Posts Tagged ‘discipleship’
Affectionately termed “Black Friday” by U.S. consumer retailers and popularized by the media, the day after Thanksgiving is the official launch of the retail holiday season. It is the day that retailers hope that sales will put their businesses in “the black,” rather than “the red” and is supposed to be an economic indicator of the entire holiday shopping season.
Retailers know the allure of a sale, the ongoing state of the average American’s pocket book, and the inherent tendency of human nature to buy what we do not need but wished we had. Black Friday has become a quintessential hallmark of American consumerism.
Last December, I found myself almost entrapped with the same magnetic pull of a great sale for a flat screen television. Only one problem…our very old TV still worked (although had/has its quirks). We really did not need a new TV. The barrage of sale advertisements did not make it easy to decline.
Don’t get me wrong. I like a sale just like anyone else and enjoy the pleasure of giving gifts to family and friends at Christmas. However, I also recognize the seduction of “more,” “bigger,” “better,” and “quicker.” Entrapment to bigger and better is one of the most accepted forms of cultural bondage ~ inside and outside the American church. Read the rest of this entry »
I said in the previous post that I was going to offer a follow up blog entry related to the pastoral implications of the Gnostic temptation. In brief, the Gnostic temptation is…
the attraction of an otherworldly kind of existence when faced with the genuine risk of forming unhealthy bonds with aspects of creation that can lead to addictive and destructive behavior that enslaves.
I now want to discuss some of the pastoral issues surrounding the Gnostic temptation. The purpose is to suggest discipleship practices need to be formulated in such a way as to help individuals avoid this temptation.
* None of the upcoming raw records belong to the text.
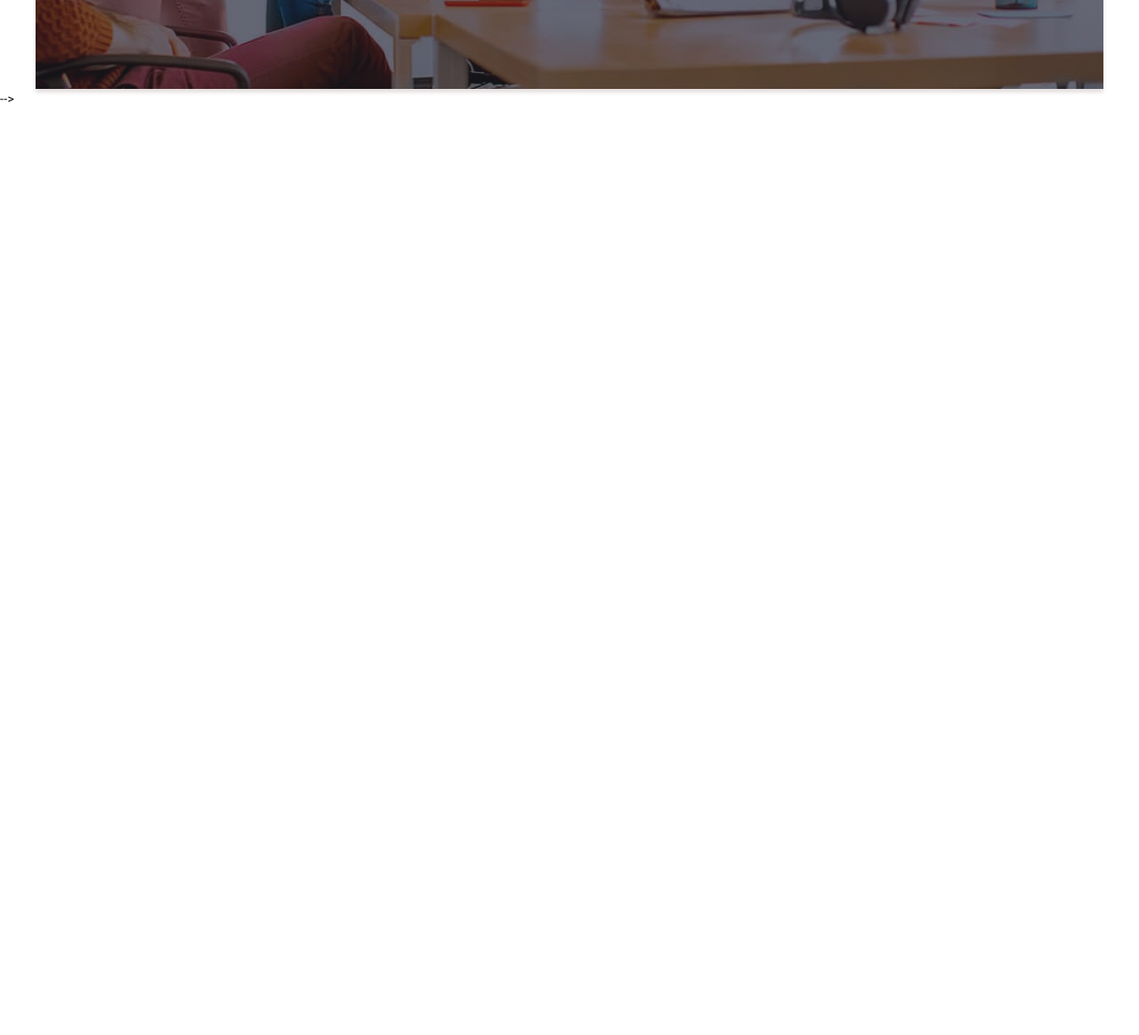
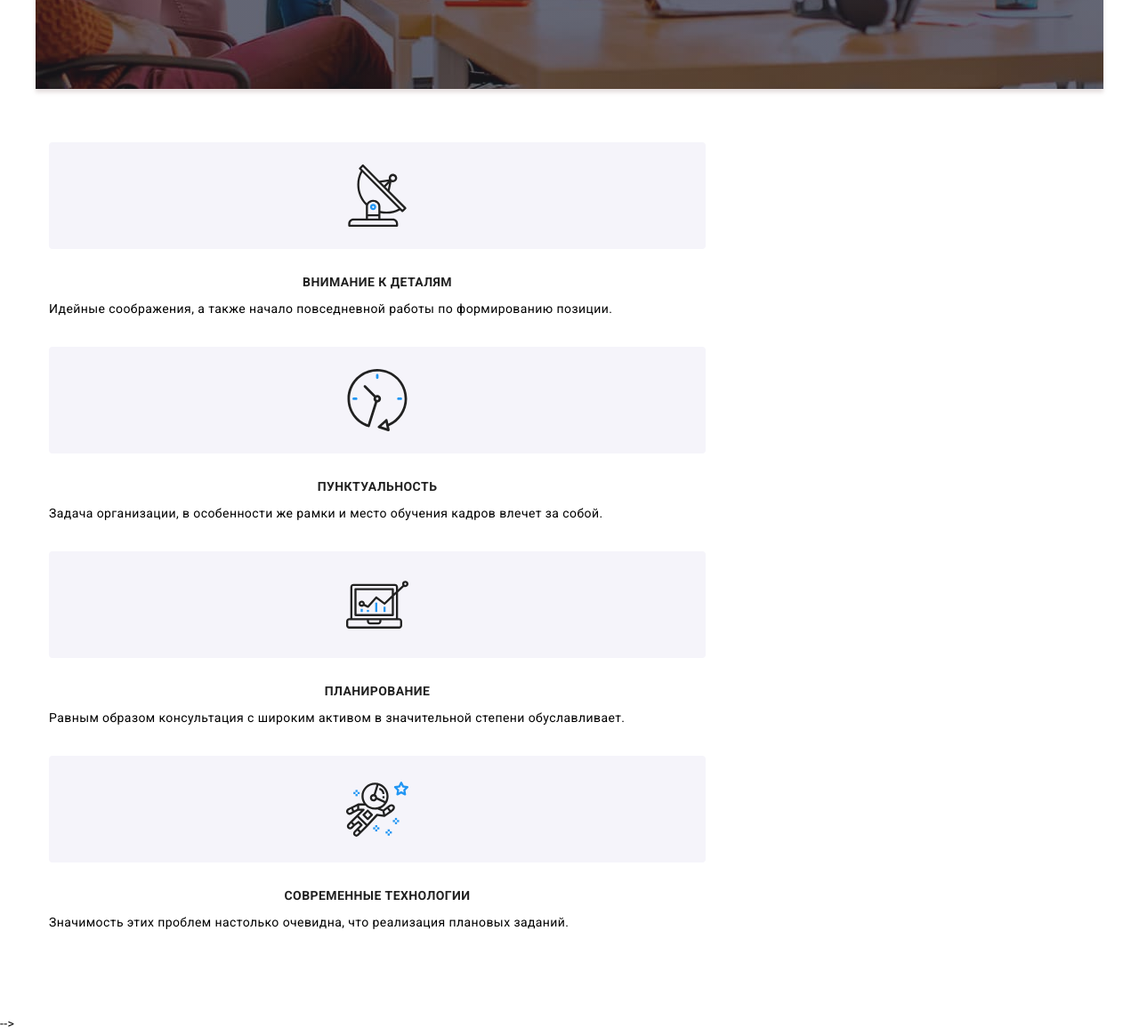
Before and after one commit to Vasylij-Kashtalyan/goit-markup-hw-08, a plain HTML site: page index.html in a window 1280 px wide. Shown: the part 500-1664 px from the top of the page at 89% size. Before the commit the page ends 800 px from the top, so only its background shows below. Drawn offline with nearby package versions, Linux system fonts and the light colour scheme.

Commit message:
особенности

```diff
--- a/index.html
+++ b/index.html
@@ -72,65 +72,65 @@
       </div>
     </section>
     <!-- Особенности -->
-    <!-- <section class="section">
+    <section class="section">
       <div class="container">
 
         <h2 class="visually-hidden">Особенности</h2>
 
-        <ul class="features-items">
+        <ul class="features">
 
             <li class="features__item">
 
-              <div class="features-icon">
-                <svg class="feature__icon">
+              <div class="features__box">
+                <svg class="features__icon">
                   <use href="./images/icons.svg.svg#icon-antenna"></use>
                 </svg>
               </div>
-              <h3 class="feature__title">Внимание к деталям</h3>
-              <p class="feature__text">Идейные соображения, а также начало повседневной работы по формированию позиции.</p>
+              <h3 class="features__title">Внимание к деталям</h3>
+              <p class="features__text">Идейные соображения, а также начало повседневной работы по формированию позиции.</p>
             </li>
 
 
             <li class="features__item">
 
-              <div class="features-icon">
-                <svg class="feature__icon">
+              <div class="features__box">
+                <svg class="features__icon">
                   <use href="./images/icons.svg.svg#icon-punctuality"></use>
                 </svg>
               </div>
-              <h3 class="feature__title">Пунктуальность</h3>
-              <p class="feature__text">Задача организации, в особенности же рамки и место обучения кадров влечет за собой.</p>
+              <h3 class="features__title">Пунктуальность</h3>
+              <p class="features__text">Задача организации, в особенности же рамки и место обучения кадров влечет за собой.</p>
 
             </li>
 
 
             <li class="features__item">
 
-              <div class="features-icon">
-                <svg class="feature__icon">
+              <div class="features__box">
+                <svg class="features__icon">
                   <use href="./images/icons.svg.svg#icon-planning"></use>
                 </svg>
               </div>
-              <h3 class="feature__title">Планирование</h3>
-              <p class="feature__text">Равным образом консультация с широким активом в значительной степени обуславливает.</p>
+              <h3 class="features__title">Планирование</h3>
+              <p class="features__text">Равным образом консультация с широким активом в значительной степени обуславливает.</p>
 
             </li>
 
             <li class="features__item">
 
-              <div class="features-icon">
-                <svg class="feature__icon">
+              <div class="features__box">
+                <svg class="features__icon">
                   <use href="./images/icons.svg.svg#icon-technologies"></use>
                 </svg>
               </div>
-              <h3 class="feature__title">Современные технологии</h3>
-              <p class="feature__text">Значимость этих проблем настолько очевидна, что реализация плановых заданий.</p>
+              <h3 class="features__title">Современные технологии</h3>
+              <p class="features__text">Значимость этих проблем настолько очевидна, что реализация плановых заданий.</p>
 
             </li>
 
         </ul>
       </div>
-    </section> -->
+    </section>
      <!-- Чем мы занимаемся -->
     <!-- <section class="section section-works">
       <div class="container">
--- a/scss/components/_features.scss
+++ b/scss/components/_features.scss
@@ -1,13 +1,37 @@
-.features-items {
+.features {
     display: flex;
-    & .feature-item {
+
+    & .features-item {
     max-width: 270px;
     }
+
+    @media screen and (min-width: 480px){
+      flex-direction: column;
+      width: 450px;
+
     }
-  .features__item:not(:last-child) {
+    @media screen and (min-width: 768px){
+      width: 738px;
+      flex-basis: calc(100% / 2 - 30px);
+    }
+}
+.features__item {
+    &:not(:last-child) {
       margin-right: 30px;
   }
-  .features-icon {
+    @media screen and (min-width: 480px){
+      &:not(:last-child) {
+        margin-right: 0;
+    }
+    }
+    @media screen and (min-width: 768px){
+
+    }
+}
+
+
+
+  .features__box {
     display: flex;
     justify-content: center;
     align-items: center;
@@ -17,7 +41,7 @@
     border-radius: 4px;
     margin-bottom: 30px;
   }
-.feature__title {
+.features__title {
     font-weight: 700;
     font-size: 14px;
     line-height: 1.14;
@@ -27,15 +51,24 @@
 
     color: var(--link-text-color);
 
+    @media screen and (min-width: 480px){
+      display: flex;
+      justify-content: center;
+    }
+}
+.features__text {
+    @media screen and (min-width: 480px){
+      margin-bottom: 30px;
+    }
+
     &__text {
       font-size: 14px;
       line-height: 1.71;
       letter-spacing: 0.03em;
       color: var(--primary-text-color);
     }
-
 }
-.feature__icon {
+  .features__icon {
     width: 70px;
     height: 70px;
   }
--- a/scss/components/_hero.scss
+++ b/scss/components/_hero.scss
@@ -31,12 +31,13 @@
     align-items: center;
     padding-top: 200px;
     padding-bottom: 200px;
+
     @media screen and (min-width: 480px) {
       width: 480px;
       font-size: 26px;
     }
     @media screen and (min-width: 768px) {
-      width: 720px;
+      width: 768px;
   }
     @media screen and (min-width: 1200px) {
       width: 1200px;
```
Also changed, not shown: css/main.css, css/main.min.css, 2 other files. Lines whose indentation alone changed are shown as unchanged.
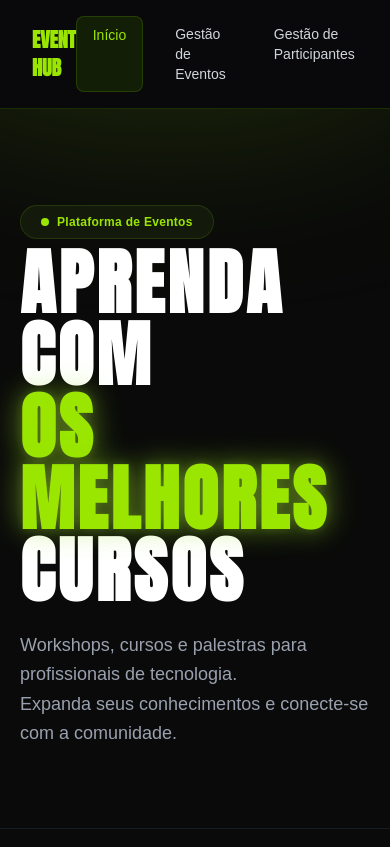
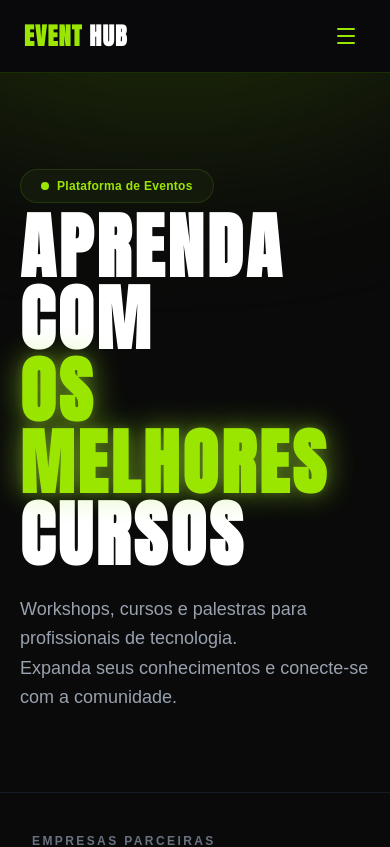
Before and after one commit to gsouza2313/e-ventsplatform, a Next.js app in the folder e-ventsplatform/: page / in a window 390 px wide. Shown: the top 847 px of the page. Built offline with nearby package versions, Linux system fonts and the light colour scheme; no server answers.

Commit message:
fix: modo mobile responsivo

```diff
--- /dev/null
+++ b/e-ventsplatform/app/components/Navbar/index.tsx
@@ -0,0 +1,135 @@
+"use client";
+
+import Link from "next/link";
+import { usePathname } from "next/navigation";
+import { SignInButton, UserButton } from "@clerk/nextjs";
+import { Menu, X } from "lucide-react";
+import { useState } from "react";
+
+export function Header({ userId }: { userId: string | null }) {
+  const pathname = usePathname();
+  const [isMenuOpen, setIsMenuOpen] = useState(false);
+
+  function getLinkClasses(path: string, isMobile: boolean = false) {
+    const baseClasses = `rounded-xl text-sm font-medium transition-colors ${
+      isMobile ? "block w-full px-4 py-3 text-left" : "px-4 py-2"
+    }`;
+
+    if (pathname === path) {
+      return `${baseClasses} bg-lime-950/60 text-lime-400 border-lime-800/50`;
+    } else {
+      return `${baseClasses} border-transparent text-gray-300 hover:text-white hover:bg-white/5`;
+    }
+  }
+
+  const fecharMenu = () => setIsMenuOpen(false);
+
+  return (
+    <header className="sticky top-0 z-50 flex justify-between items-center px-6 md:px-8 py-4 border-b border-lime-950 bg-zinc-950">
+      {/* LOGO */}
+      <div className="text-xl font-anton font-extrabold text-lime-400 z-50">
+        <div className="text-2xl font-black uppercase tracking-wider font-anton">
+          <span className="text-lime-400">Event</span>{" "}
+          <span className="text-white">Hub</span>
+        </div>
+      </div>
+
+      {/* ÍCONE HAMBÚRGUER */}
+      <button
+        className="md:hidden text-lime-400 p-2 z-50 hover:bg-white/5 rounded-lg transition-colors"
+        onClick={() => setIsMenuOpen(!isMenuOpen)}
+        aria-label="Alternar menu"
+      >
+        {isMenuOpen ? <X size={24} /> : <Menu size={24} />}
+      </button>
+
+      {/* NAVEGAÇÃO DESKTOP */}
+      <div className="hidden md:flex items-center gap-6">
+        <nav className="flex gap-4">
+          <Link href="/" className={getLinkClasses("/")}>
+            Início
+          </Link>
+          <Link href="/eventos" className={getLinkClasses("/eventos")}>
+            Gestão de Eventos
+          </Link>
+          <Link
+            href="/participantes"
+            className={getLinkClasses("/participantes")}
+          >
+            Gestão de Participantes
+          </Link>
+        </nav>
+
+        <div className="flex items-center border-l border-gray-800 pl-6">
+          {!userId && (
+            <SignInButton mode="modal">
+              <button className="px-5 py-2 rounded-lg bg-lime-500 hover:bg-lime-400 text-black text-sm font-bold transition-all shadow-[0_0_15px_rgba(132,204,22,0.3)] hover:shadow-[0_0_25px_rgba(132,204,22,0.5)]">
+                Entrar
+              </button>
+            </SignInButton>
+          )}
+          {userId && (
+            <UserButton
+              appearance={{
+                elements: {
+                  avatarBox: "w-10 h-10 border-2 border-lime-500/50",
+                },
+              }}
+            />
+          )}
+        </div>
+      </div>
+
+      {/* MENU MOBILE */}
+      {isMenuOpen && (
+        <div className="absolute top-full left-0 w-full bg-zinc-950 border-b border-lime-950 p-6 flex flex-col gap-4 md:hidden z-40 shadow-2xl">
+          <nav className="flex flex-col gap-2">
+            <Link
+              href="/"
+              onClick={fecharMenu}
+              className={getLinkClasses("/", true)}
+            >
+              Início
+            </Link>
+            <Link
+              href="/eventos"
+              onClick={fecharMenu}
+              className={getLinkClasses("/eventos", true)}
+            >
+              Gestão de Eventos
+            </Link>
+            <Link
+              href="/participantes"
+              onClick={fecharMenu}
+              className={getLinkClasses("/participantes", true)}
+            >
+              Gestão de Participantes
+            </Link>
+          </nav>
+
+          <div className="pt-4 mt-2 border-t border-gray-800/80 flex items-center justify-between">
+            {!userId && (
+              <SignInButton mode="modal">
+                <button className="w-full px-5 py-3 rounded-lg bg-lime-500 hover:bg-lime-400 text-black text-sm font-bold transition-all">
+                  Entrar
+                </button>
+              </SignInButton>
+            )}
+            {userId && (
+              <div className="flex items-center gap-3 text-sm text-gray-300">
+                <UserButton
+                  appearance={{
+                    elements: {
+                      avatarBox: "w-10 h-10 border-2 border-lime-500/50",
+                    },
+                  }}
+                />
+                <span>Minha Conta</span>
+              </div>
+            )}
+          </div>
+        </div>
+      )}
+    </header>
+  );
+}
--- a/e-ventsplatform/app/layout.tsx
+++ b/e-ventsplatform/app/layout.tsx
@@ -7,6 +7,7 @@ import { ClerkProvider, SignInButton, UserButton } from "@clerk/nextjs";
 import { ptBR } from "@clerk/localizations";
 import { auth } from "@clerk/nextjs/server";
 import { Footer } from "./components/Footer";
+import { Header } from "./components/Navbar";
 
 const geist = Geist({ subsets: ["latin"], variable: "--font-sans" });
 
@@ -45,55 +46,8 @@ export default async function RootLayout({
           className="bg-black text-white"
           suppressHydrationWarning
         >
+          <Header userId={userId} />
           <SmoothScroll>
-            <header className="flex justify-between items-center px-8 py-4 border-b border-lime-950 bg-zinc-950 sticky top-0 z-50">
-              <div className="text-xl font-anton font-extrabold text-lime-400">
-                EVENT HUB
-              </div>
-
-              <div className="flex items-center gap-6">
-                <nav className="flex gap-4">
-                  <Link
-                    href="/"
-                    className="px-4 py-2 rounded-lg bg-lime-950/60 text-lime-400 text-sm font-medium border border-lime-800/50"
-                  >
-                    Início
-                  </Link>
-                  <Link
-                    href="/eventos"
-                    className="px-4 py-2 text-sm text-gray-300 hover:text-white transition-colors"
-                  >
-                    Gestão de Eventos
-                  </Link>
-                  <Link
-                    href="/participantes"
-                    className="px-4 py-2 text-sm text-gray-300 hover:text-white transition-colors"
-                  >
-                    Gestão de Participantes
-                  </Link>
-                </nav>
-
-                <div className="flex items-center border-l border-gray-800 pl-6">
-                  {!userId && (
-                    <SignInButton mode="modal">
-                      <button className="px-5 py-2 rounded-lg bg-lime-500 hover:bg-lime-400 text-black text-sm font-bold transition-all shadow-[0_0_15px_rgba(132,204,22,0.3)] hover:shadow-[0_0_25px_rgba(132,204,22,0.5)]">
-                        Entrar
-                      </button>
-                    </SignInButton>
-                  )}
-                  {userId && (
-                    <UserButton
-                      appearance={{
-                        elements: {
-                          avatarBox: "w-10 h-10 border-2 border-lime-500/50",
-                        },
-                      }}
-                    />
-                  )}
-                </div>
-              </div>
-            </header>
-
             <main className="w-full min-w-0">{children}</main>
           </SmoothScroll>
           <Footer />
```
Believers must
- Learn to love creation rightly
- Learn to love their bodies rightly
- Learn the difference between creation and “the world”
As a perspective, Gnosticism essentially is a denial of the fundamental goodness of creation. It’s appeal is for a wholly otherworldly place and experience. It is the longing for heavenly realities coupled with the struggle with earthly realities that forms the heart of the Gnostic temptation. What turns the longing for the glory of eternity into Gnosticism is simply the overreach. Can you long for glory too much? If that longing turns into a hatred of the human body (including your own), a rejection of food and drink, a rejection of marriage and the goodness of sexuality, a complete disavowing of culture as corrupt in its essence, it may just be too much.
Let me explain what I mean further. Read the rest of this entry »